Former prime minister Lawrence Gonzi had appointed Simon Busuttil (centre) himself to be the PN's main interlocutor with those who felt they had grievances, whether justified or not

I have no doubt of Simon Busuttil’s good intentions when he says that as Prime Minister he would eradicate clientelism, protect citizens’ rights and introduce European standards of quality to replace the mediocrity and corruption in the country.     

His solution intended to eradicate clientelism: setting up a ministry that would ensure individuals would not need to go to different ministries when they feel their rights have been breached. This is an impossible pipe dream that proves the wisdom of the proverb that says that the way to hell is paved with good intentions.

A Labour-leaning political observer pooh-poohed the idea insisting that clientelism has been the main characteristic of political campaigning for the last 60-70 years and this culture is here to stay. This is correct, of course, with the PN being guilty of clientelism as much as the PL is – although it has never been as facetious as Labour.

Suffice to say that the main activity in the PN headquarters in the run-up to the last election was a vain attempt to satisfy the demands of those who felt the party in government owed them some handout, a ‘pjaċir’ that was the price of their vote.

Indeed Prime Minister Gonzi had appointed Simon Busuttil himself to be the PN’s main interlocutor with those who felt they had grieviances, whether justified or not. This does not mean that those who ‘explain’ the PN’s defeat to the fact that it did not deliver on the ‘pjaċir’ front are correct. But that is another issue.

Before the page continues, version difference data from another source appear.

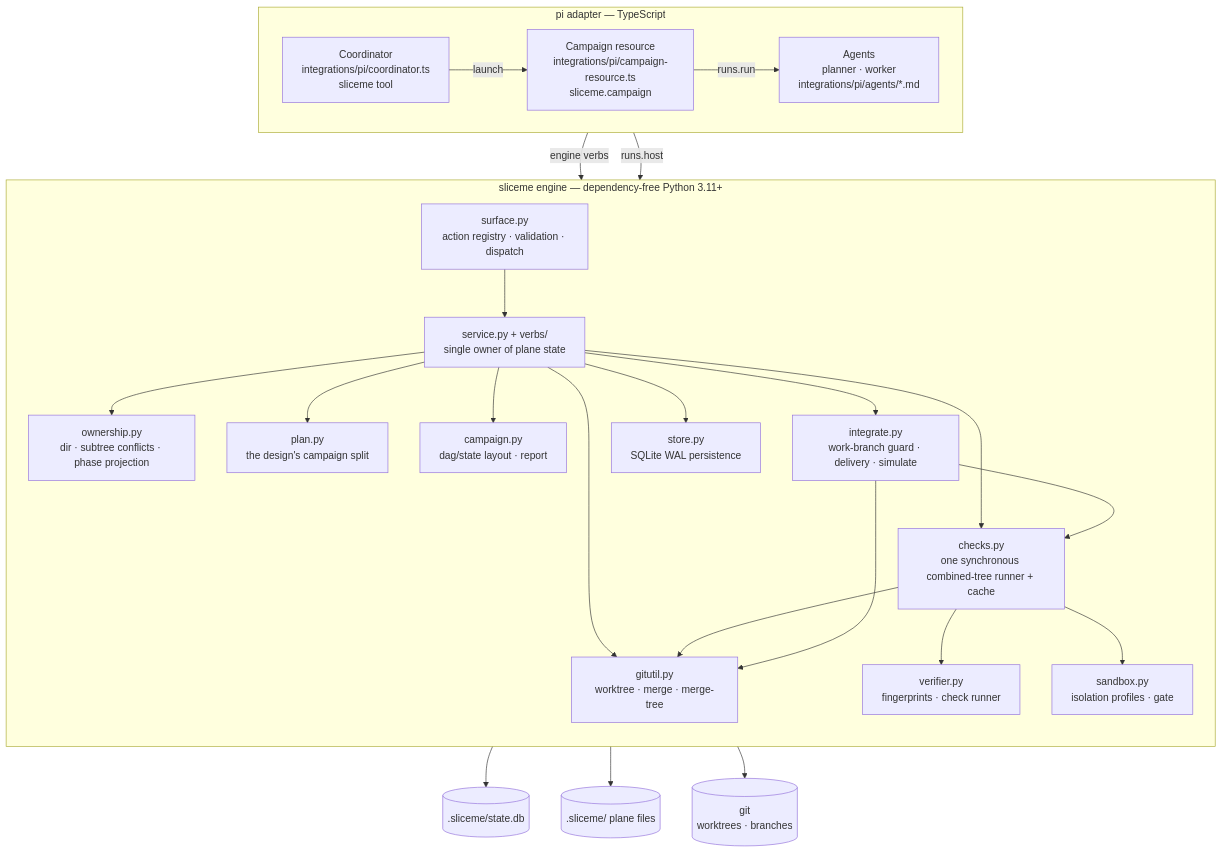
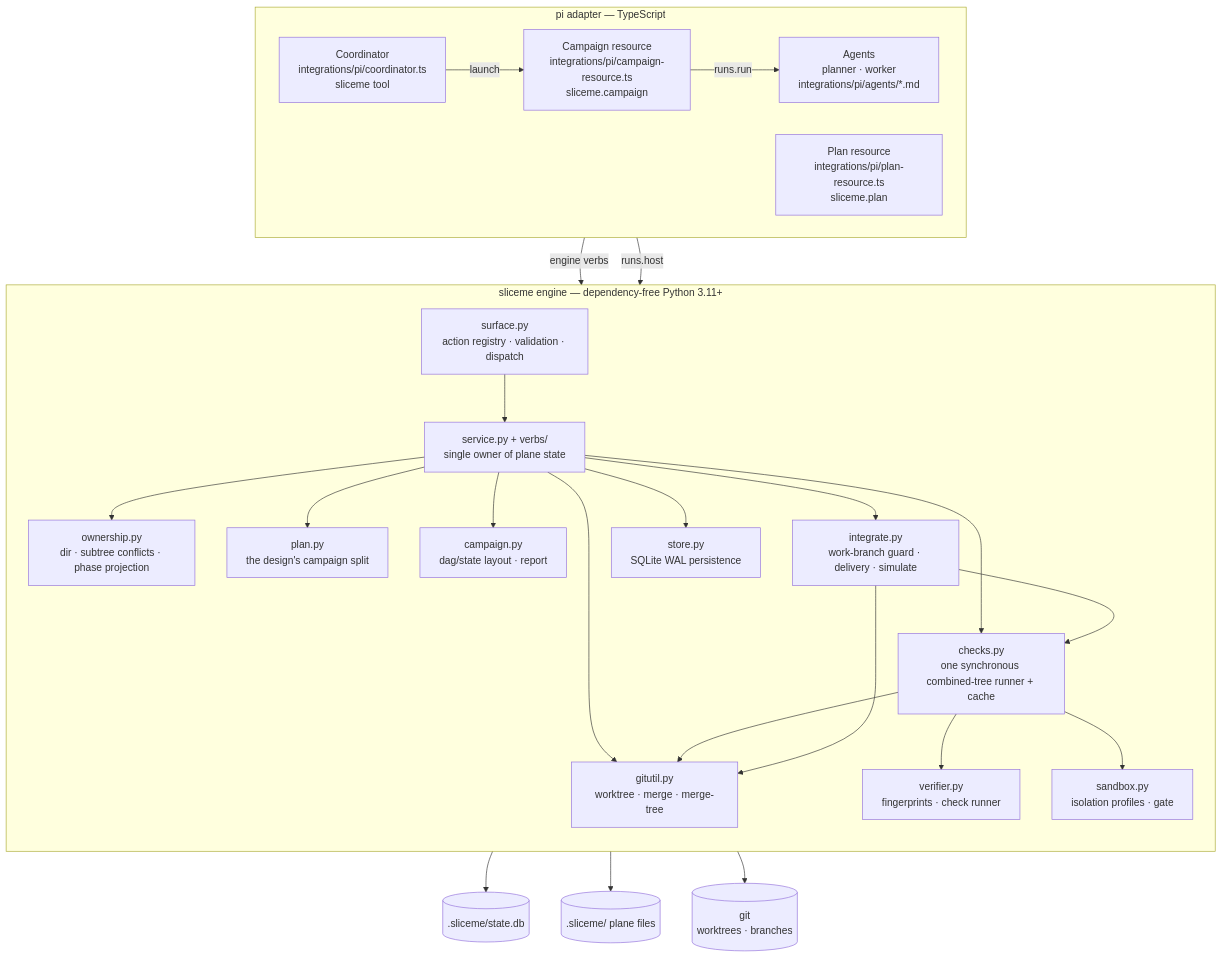
One commit to ming6ao/sliceme changed the second of 10 diagrams in docs/architecture.md. Above: the diagram before and after it, drawn with Mermaid. The commit also changed other lines of this file and 22 other files, not shown here.

````diff
--- a/docs/architecture.md
+++ b/docs/architecture.md
@@ -77,49 +79,50 @@
 ```mermaid
 flowchart TB
   subgraph adapter["pi adapter — TypeScript"]
     direction LR
     CO["Coordinator<br/>integrations/pi/coordinator.ts<br/>sliceme tool"]
     RS["Campaign resource<br/>integrations/pi/campaign-resource.ts<br/>sliceme.campaign"]
+    PR["Plan resource<br/>integrations/pi/plan-resource.ts<br/>sliceme.plan"]
     SA["Agents<br/>planner · worker<br/>integrations/pi/agents/*.md"]
   end
 
   subgraph engine["sliceme engine — dependency-free Python 3.11+"]
     direction TB
     SU["surface.py<br/>action registry · validation · dispatch"]
     SE["service.py + verbs/<br/>single owner of plane state"]
     OW["ownership.py<br/>dir · subtree conflicts · phase projection"]
     PL["plan.py<br/>the design's campaign split"]
     CA["campaign.py<br/>dag/state layout · report"]
     VE["verifier.py<br/>fingerprints · check runner"]
     SB["sandbox.py<br/>isolation profiles · gate"]
     CH["checks.py<br/>one synchronous combined-tree runner + cache"]
     IN["integrate.py<br/>work-branch guard · delivery · simulate"]
     GU["gitutil.py<br/>worktree · merge · merge-tree"]
     STO["store.py<br/>SQLite WAL persistence"]
   end
 
   STATE[(".sliceme/state.db")]
   FILES[(".sliceme/ plane files")]
   GIT[("git<br/>worktrees · branches")]
 
   CO -->|"engine verbs"| SU
   CO -->|"launch"| RS
   RS -->|"runs.run"| SA
   RS -->|"runs.host"| SU
   SU --> SE
   SE --> OW
   SE --> PL
   SE --> CA
   SE --> IN
   SE --> CH
   SE --> GU
   CH --> VE
   CH --> SB
   CH --> GU
   IN --> GU
   IN --> CH
   SE --> STO
   STO --> STATE
   CA --> FILES
   GU --> GIT
 ```
````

Way back in 1987, when the PN was elected after 16 years of Mintoffian rule the PN set up the Commission Against Injustices so that those who felt aggrieved as a result of some injustice meted out by the Labour administrations could present their case and ask for some form of compensation or rectification of the injustice.

As for the future, the PN administration led by Eddie Fenech Adami set up the Office of the Ombudsman that had been an MLP promise that was never delivered. The Commission Against Injustices and the Ombudsman were quite removed from the political hands of some minister and worked well up to a certain extent only: all those who felt they were the victims of some injustice felt they were right, whatever the Commission (or the Ombudsman) said. The Commission was then widened by the Alfred Sant government to consider the injustices allegedly committed by the 1987-1992 PN administrations. And the shenanigans went on and on.

Imagine the poor minister who is given the responsibility to ensure that citizens’ rights have not been breached. Will he discriminate between citizens coming from the electoral district he or she contests and others who vote for somebody else? Will he have any pressures from MPs whose voters insist that they want a ‘pjaċir’? Will he control his colleagues who are themselves accused of injustices? How will he ensure that jobs with the government and state entities are not given away to voters from the electoral district or districts in which the responsible minister – and Cabinet colleague – contests?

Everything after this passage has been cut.